■ Problem details:
From the records below, copy each line that has the word "begin" in it.

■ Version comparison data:
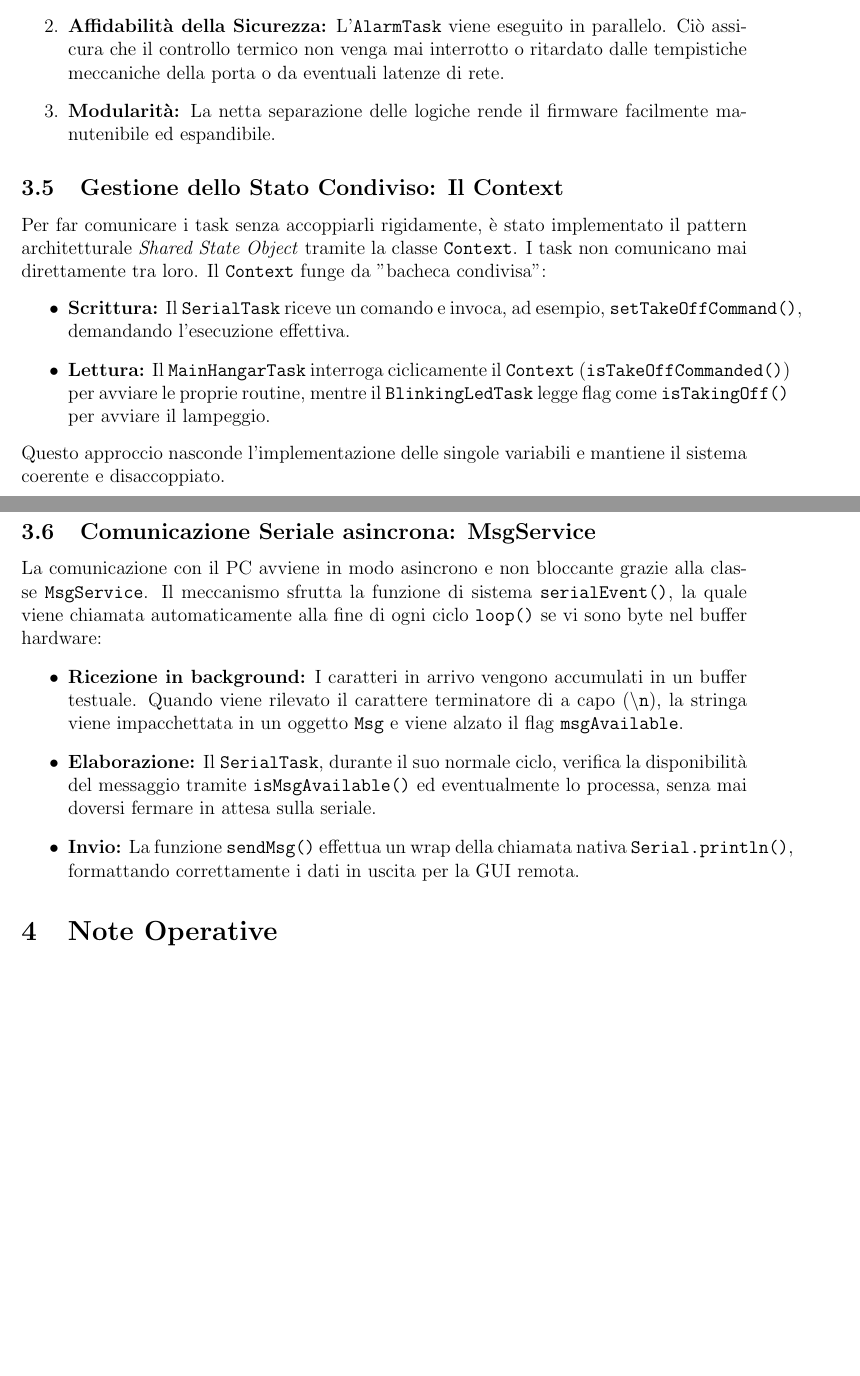
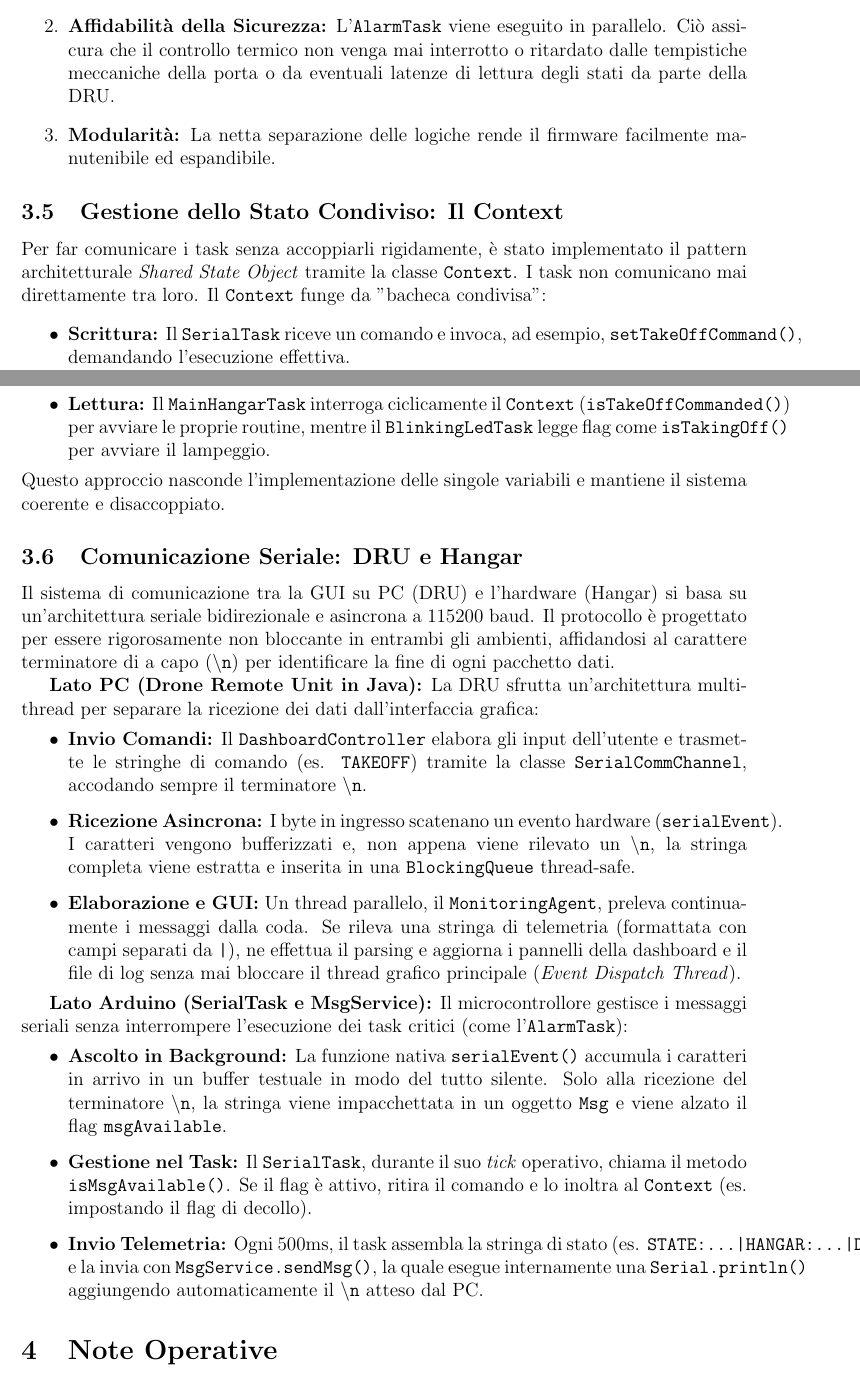
Before and after one commit to NotArtyh/iot-assignment-02, a LaTeX document (doc/report.tex): two parts of pages 3 and 4 of 6 before the commit and two parts of pages 4 and 5 of 6 after it, joined at a grey line, cut so that both start at the same text, the shorter picture padded with empty space. Compiled offline with pdfLaTeX.

Commit message:
feat: new section dru and serial task comunication

```diff
--- a/doc/report.tex
+++ b/doc/report.tex
@@ -71,7 +72,7 @@ Il sistema è stato suddiviso in quattro task indipendenti, ognuno con una preci
 L'adozione di una soluzione basata su 4 task cooperativi garantisce tre vantaggi fondamentali rispetto a un tradizionale approccio monolitico:
 \begin{enumerate}
     \item \textbf{Esecuzione non bloccante:} Evitando l'uso di funzioni bloccanti come \texttt{delay()}, lo scheduler può eseguire operazioni periodiche (come il lampeggio del LED) senza impedire al microcontrollore di continuare a leggere sensori o ascoltare la seriale.
-    \item \textbf{Affidabilità della Sicurezza:} L'\texttt{AlarmTask} viene eseguito in parallelo. Ciò assicura che il controllo termico non venga mai interrotto o ritardato dalle tempistiche meccaniche della porta o da eventuali latenze di rete.
+    \item \textbf{Affidabilità della Sicurezza:} L'\texttt{AlarmTask} viene eseguito in parallelo. Ciò assicura che il controllo termico non venga mai interrotto o ritardato dalle tempistiche meccaniche della porta o da eventuali latenze di lettura degli stati da parte della DRU.
     \item \textbf{Modularità:} La netta separazione delle logiche rende il firmware facilmente manutenibile ed espandibile.
 \end{enumerate}
 
@@ -83,12 +84,23 @@ Per far comunicare i task senza accoppiarli rigidamente, è stato implementato i
 \end{itemize}
 Questo approccio nasconde l'implementazione delle singole variabili e mantiene il sistema coerente e disaccoppiato.
 
-\subsection{Comunicazione Seriale asincrona: MsgService}
-La comunicazione con il PC avviene in modo asincrono e non bloccante grazie alla classe \texttt{MsgService}. Il meccanismo sfrutta la funzione di sistema \texttt{serialEvent()}, la quale viene chiamata automaticamente alla fine di ogni ciclo \texttt{loop()} se vi sono byte nel buffer hardware:
+\subsection{Comunicazione Seriale: DRU e Hangar}
+Il sistema di comunicazione tra la GUI su PC (DRU) e l'hardware (Hangar) si basa su un'architettura seriale bidirezionale e asincrona a 115200 baud. Il protocollo è progettato per essere rigorosamente non bloccante in entrambi gli ambienti, affidandosi al carattere terminatore di a capo (\texttt{\textbackslash n}) per identificare la fine di ogni pacchetto dati.
+
+\textbf{Lato PC (Drone Remote Unit in Java):}
+La DRU sfrutta un'architettura multi-thread per separare la ricezione dei dati dall'interfaccia grafica:
 \begin{itemize}
-    \item \textbf{Ricezione in background:} I caratteri in arrivo vengono accumulati in un buffer testuale. Quando viene rilevato il carattere terminatore di a capo (\texttt{\textbackslash n}), la stringa viene impacchettata in un oggetto \texttt{Msg} e viene alzato il flag \texttt{msgAvailable}.
-    \item \textbf{Elaborazione:} Il \texttt{SerialTask}, durante il suo normale ciclo, verifica la disponibilità del messaggio tramite \texttt{isMsgAvailable()} ed eventualmente lo processa, senza mai doversi fermare in attesa sulla seriale.
-    \item \textbf{Invio:} La funzione \texttt{sendMsg()} effettua un wrap della chiamata nativa \texttt{Serial.println()}, formattando correttamente i dati in uscita per la GUI remota.
+    \item \textbf{Invio Comandi:} Il \texttt{DashboardController} elabora gli input dell'utente e trasmette le stringhe di comando (es. \texttt{TAKEOFF}) tramite la classe \texttt{SerialCommChannel}, accodando sempre il terminatore \texttt{\textbackslash n}.
+    \item \textbf{Ricezione Asincrona:} I byte in ingresso scatenano un evento hardware (\texttt{serialEvent}). I caratteri vengono bufferizzati e, non appena viene rilevato un \texttt{\textbackslash n}, la stringa completa viene estratta e inserita in una \texttt{BlockingQueue} thread-safe.
+    \item \textbf{Elaborazione e GUI:} Un thread parallelo, il \texttt{MonitoringAgent}, preleva continuamente i messaggi dalla coda. Se rileva una stringa di telemetria (formattata con campi separati da \texttt{|}), ne effettua il parsing e aggiorna i pannelli della dashboard e il file di log senza mai bloccare il thread grafico principale (\textit{Event Dispatch Thread}).
+\end{itemize}
+
+\textbf{Lato Arduino (SerialTask e MsgService):}
+Il microcontrollore gestisce i messaggi seriali senza interrompere l'esecuzione dei task critici (come l'\texttt{AlarmTask}):
+\begin{itemize}
+    \item \textbf{Ascolto in Background:} La funzione nativa \texttt{serialEvent()} accumula i caratteri in arrivo in un buffer testuale in modo del tutto silente. Solo alla ricezione del terminatore \texttt{\textbackslash n}, la stringa viene impacchettata in un oggetto \texttt{Msg} e viene alzato il flag \texttt{msgAvailable}.
+    \item \textbf{Gestione nel Task:} Il \texttt{SerialTask}, durante il suo \textit{tick} operativo, chiama il metodo \texttt{isMsgAvailable()}. Se il flag è attivo, ritira il comando e lo inoltra al \texttt{Context} (es. impostando il flag di decollo).
+    \item \textbf{Invio Telemetria:} Ogni 500ms, il task assembla la stringa di stato (es. \texttt{STATE:...|HANGAR:...|DIST:...}) e la invia con \texttt{MsgService.sendMsg()}, la quale esegue internamente una \texttt{Serial.println()} aggiungendo automaticamente il \texttt{\textbackslash n} atteso dal PC.
 \end{itemize}
 
 \section{Note Operative}
```
Also changed, not shown: doc/report.pdf, doc/report.tex (7 more changed lines).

■ Written solution:
 \begin{enumerate}
 \begin{itemize}
+\begin{itemize}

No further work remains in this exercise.